[Source data — start]

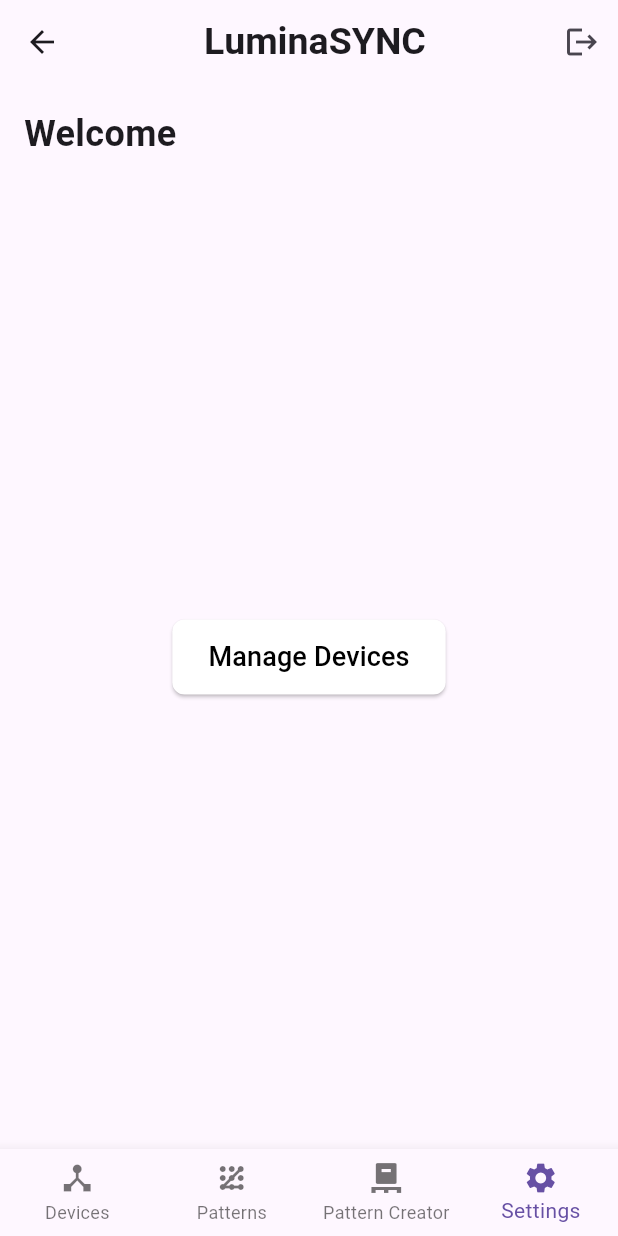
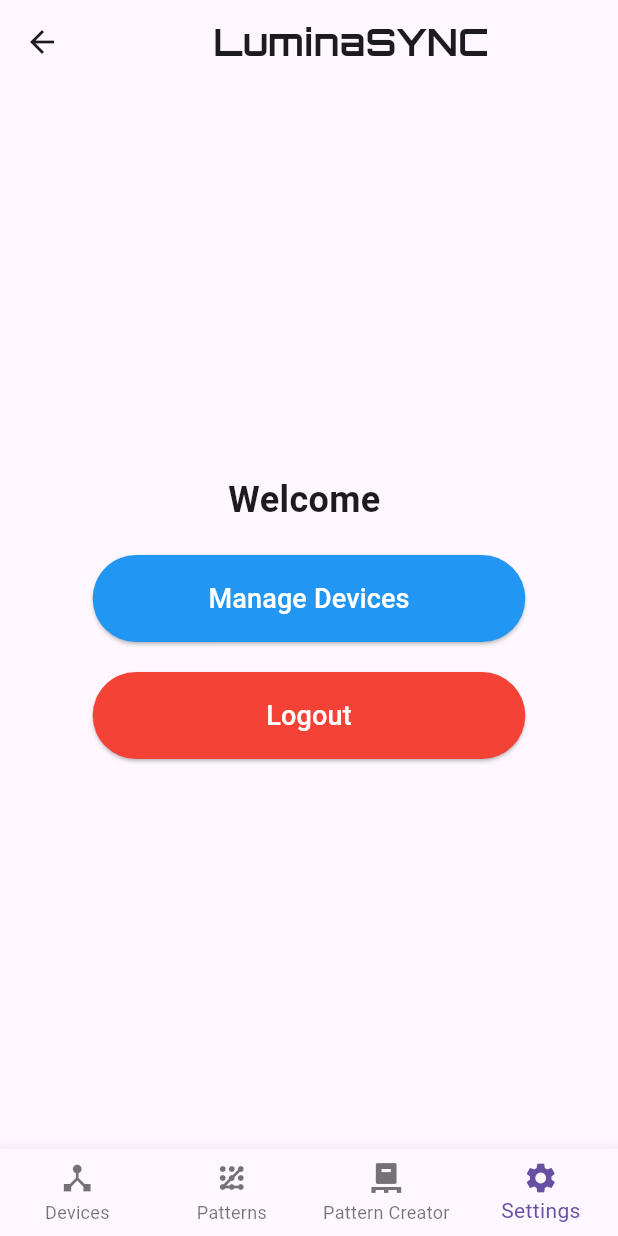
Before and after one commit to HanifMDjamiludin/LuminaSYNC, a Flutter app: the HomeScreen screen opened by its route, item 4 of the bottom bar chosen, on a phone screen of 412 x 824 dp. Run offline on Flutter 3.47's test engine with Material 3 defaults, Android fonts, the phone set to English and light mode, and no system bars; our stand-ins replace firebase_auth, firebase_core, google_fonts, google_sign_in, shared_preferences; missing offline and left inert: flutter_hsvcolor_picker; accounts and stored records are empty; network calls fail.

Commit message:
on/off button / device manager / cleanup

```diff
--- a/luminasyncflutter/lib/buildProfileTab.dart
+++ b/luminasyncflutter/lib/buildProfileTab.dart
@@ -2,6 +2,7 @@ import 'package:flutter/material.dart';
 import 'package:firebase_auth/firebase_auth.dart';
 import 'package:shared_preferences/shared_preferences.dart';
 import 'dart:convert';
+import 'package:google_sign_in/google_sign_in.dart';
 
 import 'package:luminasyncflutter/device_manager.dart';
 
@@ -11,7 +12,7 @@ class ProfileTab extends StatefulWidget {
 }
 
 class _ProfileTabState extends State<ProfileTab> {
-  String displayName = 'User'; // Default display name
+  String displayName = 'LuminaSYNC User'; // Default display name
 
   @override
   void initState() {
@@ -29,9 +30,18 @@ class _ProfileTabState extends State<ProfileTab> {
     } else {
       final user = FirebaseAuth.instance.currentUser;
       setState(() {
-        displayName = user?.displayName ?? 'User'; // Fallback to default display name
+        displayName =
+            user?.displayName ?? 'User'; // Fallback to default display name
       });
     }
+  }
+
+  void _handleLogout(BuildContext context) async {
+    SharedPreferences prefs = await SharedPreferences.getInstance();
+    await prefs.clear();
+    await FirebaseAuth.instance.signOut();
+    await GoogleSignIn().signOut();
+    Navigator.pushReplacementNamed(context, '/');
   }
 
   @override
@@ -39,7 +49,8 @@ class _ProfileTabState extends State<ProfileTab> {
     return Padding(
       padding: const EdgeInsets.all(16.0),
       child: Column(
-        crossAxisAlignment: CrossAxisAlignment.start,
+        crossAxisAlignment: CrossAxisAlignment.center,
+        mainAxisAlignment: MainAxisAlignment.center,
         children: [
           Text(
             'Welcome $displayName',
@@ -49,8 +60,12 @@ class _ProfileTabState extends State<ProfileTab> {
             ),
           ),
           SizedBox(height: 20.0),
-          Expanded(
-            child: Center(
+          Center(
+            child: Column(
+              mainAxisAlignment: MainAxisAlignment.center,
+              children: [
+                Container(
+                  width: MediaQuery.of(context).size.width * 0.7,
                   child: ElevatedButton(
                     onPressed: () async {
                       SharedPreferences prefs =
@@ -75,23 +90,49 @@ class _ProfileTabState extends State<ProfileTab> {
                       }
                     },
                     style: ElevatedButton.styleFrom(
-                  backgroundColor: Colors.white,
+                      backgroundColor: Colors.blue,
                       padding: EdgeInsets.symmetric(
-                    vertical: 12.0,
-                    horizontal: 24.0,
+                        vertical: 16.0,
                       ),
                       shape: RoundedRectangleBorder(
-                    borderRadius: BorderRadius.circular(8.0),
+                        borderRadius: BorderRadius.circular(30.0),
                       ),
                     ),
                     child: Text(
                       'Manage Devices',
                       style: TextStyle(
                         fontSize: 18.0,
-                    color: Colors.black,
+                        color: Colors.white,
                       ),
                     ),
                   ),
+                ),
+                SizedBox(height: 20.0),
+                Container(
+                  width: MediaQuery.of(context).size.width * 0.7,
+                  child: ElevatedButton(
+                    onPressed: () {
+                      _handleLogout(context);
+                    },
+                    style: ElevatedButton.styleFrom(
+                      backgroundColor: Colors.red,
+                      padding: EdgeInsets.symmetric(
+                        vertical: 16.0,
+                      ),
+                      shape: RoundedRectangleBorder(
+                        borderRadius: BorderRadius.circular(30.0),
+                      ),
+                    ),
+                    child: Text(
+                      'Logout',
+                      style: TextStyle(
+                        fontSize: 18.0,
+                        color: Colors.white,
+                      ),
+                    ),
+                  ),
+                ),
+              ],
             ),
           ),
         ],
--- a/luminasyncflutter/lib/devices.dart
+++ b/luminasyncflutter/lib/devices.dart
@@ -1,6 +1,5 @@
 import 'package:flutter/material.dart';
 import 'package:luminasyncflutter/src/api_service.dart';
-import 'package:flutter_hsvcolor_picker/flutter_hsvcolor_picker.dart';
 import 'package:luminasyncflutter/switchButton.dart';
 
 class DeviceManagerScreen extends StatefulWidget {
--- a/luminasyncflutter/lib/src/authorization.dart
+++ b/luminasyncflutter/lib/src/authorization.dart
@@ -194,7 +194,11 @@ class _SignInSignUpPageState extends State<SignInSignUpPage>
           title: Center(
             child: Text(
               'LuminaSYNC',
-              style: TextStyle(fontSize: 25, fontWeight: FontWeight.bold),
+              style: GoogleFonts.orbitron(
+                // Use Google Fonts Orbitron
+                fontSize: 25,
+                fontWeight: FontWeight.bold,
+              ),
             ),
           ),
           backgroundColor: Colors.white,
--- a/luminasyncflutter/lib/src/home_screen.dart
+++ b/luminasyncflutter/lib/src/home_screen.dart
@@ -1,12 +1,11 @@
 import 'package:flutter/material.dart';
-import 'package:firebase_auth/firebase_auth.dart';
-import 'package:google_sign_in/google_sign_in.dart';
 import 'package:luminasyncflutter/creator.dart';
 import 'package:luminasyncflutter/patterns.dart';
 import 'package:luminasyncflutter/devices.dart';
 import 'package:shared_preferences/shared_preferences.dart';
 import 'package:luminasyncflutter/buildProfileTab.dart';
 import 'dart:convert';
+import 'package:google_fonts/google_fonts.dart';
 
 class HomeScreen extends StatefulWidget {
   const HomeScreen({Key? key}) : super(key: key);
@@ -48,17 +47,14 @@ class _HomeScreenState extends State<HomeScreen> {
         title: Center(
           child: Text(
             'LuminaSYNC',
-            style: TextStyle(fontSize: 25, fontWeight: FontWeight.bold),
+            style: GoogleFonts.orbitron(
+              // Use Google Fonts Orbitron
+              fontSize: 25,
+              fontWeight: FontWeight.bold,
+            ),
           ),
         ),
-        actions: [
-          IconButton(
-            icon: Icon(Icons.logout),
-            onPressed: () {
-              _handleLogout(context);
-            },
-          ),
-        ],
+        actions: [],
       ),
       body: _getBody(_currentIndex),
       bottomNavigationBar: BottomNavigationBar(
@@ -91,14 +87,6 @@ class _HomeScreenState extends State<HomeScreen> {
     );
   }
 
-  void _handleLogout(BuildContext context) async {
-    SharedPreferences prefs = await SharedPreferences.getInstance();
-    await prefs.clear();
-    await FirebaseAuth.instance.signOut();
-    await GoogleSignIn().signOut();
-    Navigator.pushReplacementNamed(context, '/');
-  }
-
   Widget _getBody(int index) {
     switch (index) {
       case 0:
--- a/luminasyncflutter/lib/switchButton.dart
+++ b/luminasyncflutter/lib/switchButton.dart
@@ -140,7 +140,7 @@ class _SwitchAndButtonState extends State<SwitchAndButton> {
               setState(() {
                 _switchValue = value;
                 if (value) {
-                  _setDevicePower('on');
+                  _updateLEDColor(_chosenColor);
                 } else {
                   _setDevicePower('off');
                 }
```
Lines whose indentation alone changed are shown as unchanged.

[Source data — finish]
[Source data — start]

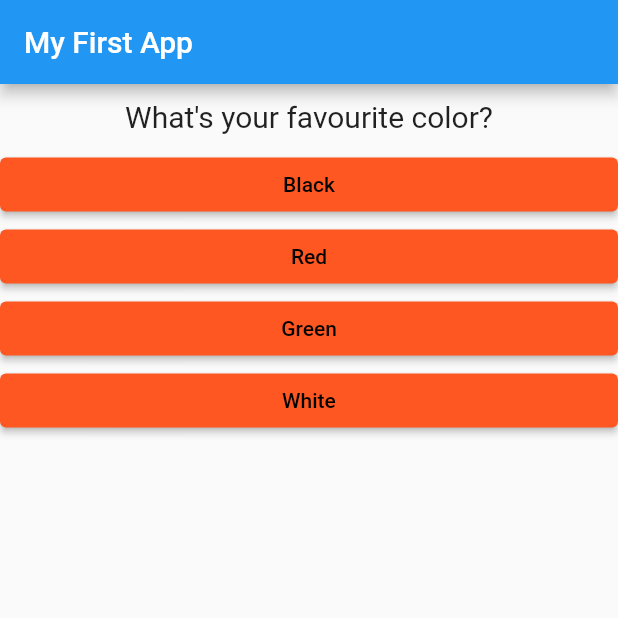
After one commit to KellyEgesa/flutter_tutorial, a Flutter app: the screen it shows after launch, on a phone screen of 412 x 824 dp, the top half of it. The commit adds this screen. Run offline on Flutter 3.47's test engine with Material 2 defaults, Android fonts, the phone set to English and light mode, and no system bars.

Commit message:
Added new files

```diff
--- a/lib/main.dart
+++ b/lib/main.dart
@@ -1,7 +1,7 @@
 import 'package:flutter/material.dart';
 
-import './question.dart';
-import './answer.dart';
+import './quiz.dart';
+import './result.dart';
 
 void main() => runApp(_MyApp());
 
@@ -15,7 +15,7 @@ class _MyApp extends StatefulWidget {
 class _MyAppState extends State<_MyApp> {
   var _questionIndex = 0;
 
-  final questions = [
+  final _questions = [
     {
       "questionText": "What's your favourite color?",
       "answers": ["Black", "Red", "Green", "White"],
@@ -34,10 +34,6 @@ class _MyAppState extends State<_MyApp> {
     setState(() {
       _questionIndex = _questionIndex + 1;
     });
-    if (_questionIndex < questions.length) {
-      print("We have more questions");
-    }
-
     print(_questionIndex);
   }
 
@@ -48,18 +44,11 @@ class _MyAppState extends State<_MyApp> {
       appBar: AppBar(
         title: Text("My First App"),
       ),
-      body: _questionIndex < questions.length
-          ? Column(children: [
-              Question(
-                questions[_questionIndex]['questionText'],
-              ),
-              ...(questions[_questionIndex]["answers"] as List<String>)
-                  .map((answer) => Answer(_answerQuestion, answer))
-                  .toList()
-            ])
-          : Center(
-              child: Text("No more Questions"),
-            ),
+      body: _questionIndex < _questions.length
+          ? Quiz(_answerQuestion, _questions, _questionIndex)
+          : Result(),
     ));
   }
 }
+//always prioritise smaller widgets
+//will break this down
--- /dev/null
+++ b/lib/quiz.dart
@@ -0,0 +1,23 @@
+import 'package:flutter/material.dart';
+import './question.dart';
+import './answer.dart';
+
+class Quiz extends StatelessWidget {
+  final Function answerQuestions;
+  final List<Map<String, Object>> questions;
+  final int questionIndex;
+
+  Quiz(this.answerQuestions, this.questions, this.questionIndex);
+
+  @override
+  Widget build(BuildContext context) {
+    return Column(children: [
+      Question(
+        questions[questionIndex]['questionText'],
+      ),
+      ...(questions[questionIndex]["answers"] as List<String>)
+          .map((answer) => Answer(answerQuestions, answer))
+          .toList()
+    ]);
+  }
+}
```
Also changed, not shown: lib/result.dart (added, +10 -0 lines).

[Source data — finish]

What is needed ▸
From the entries, report every line in which the string "context" occurs.

Exercise answer ▸
+  void _handleLogout(BuildContext context) async {
+    Navigator.pushReplacementNamed(context, '/');
+                  width: MediaQuery.of(context).size.width * 0.7,
+                  width: MediaQuery.of(context).size.width * 0.7,
+                      _handleLogout(context);
-              _handleLogout(context);
-  void _handleLogout(BuildContext context) async {
-    Navigator.pushReplacementNamed(context, '/');
+  Widget build(BuildContext context) {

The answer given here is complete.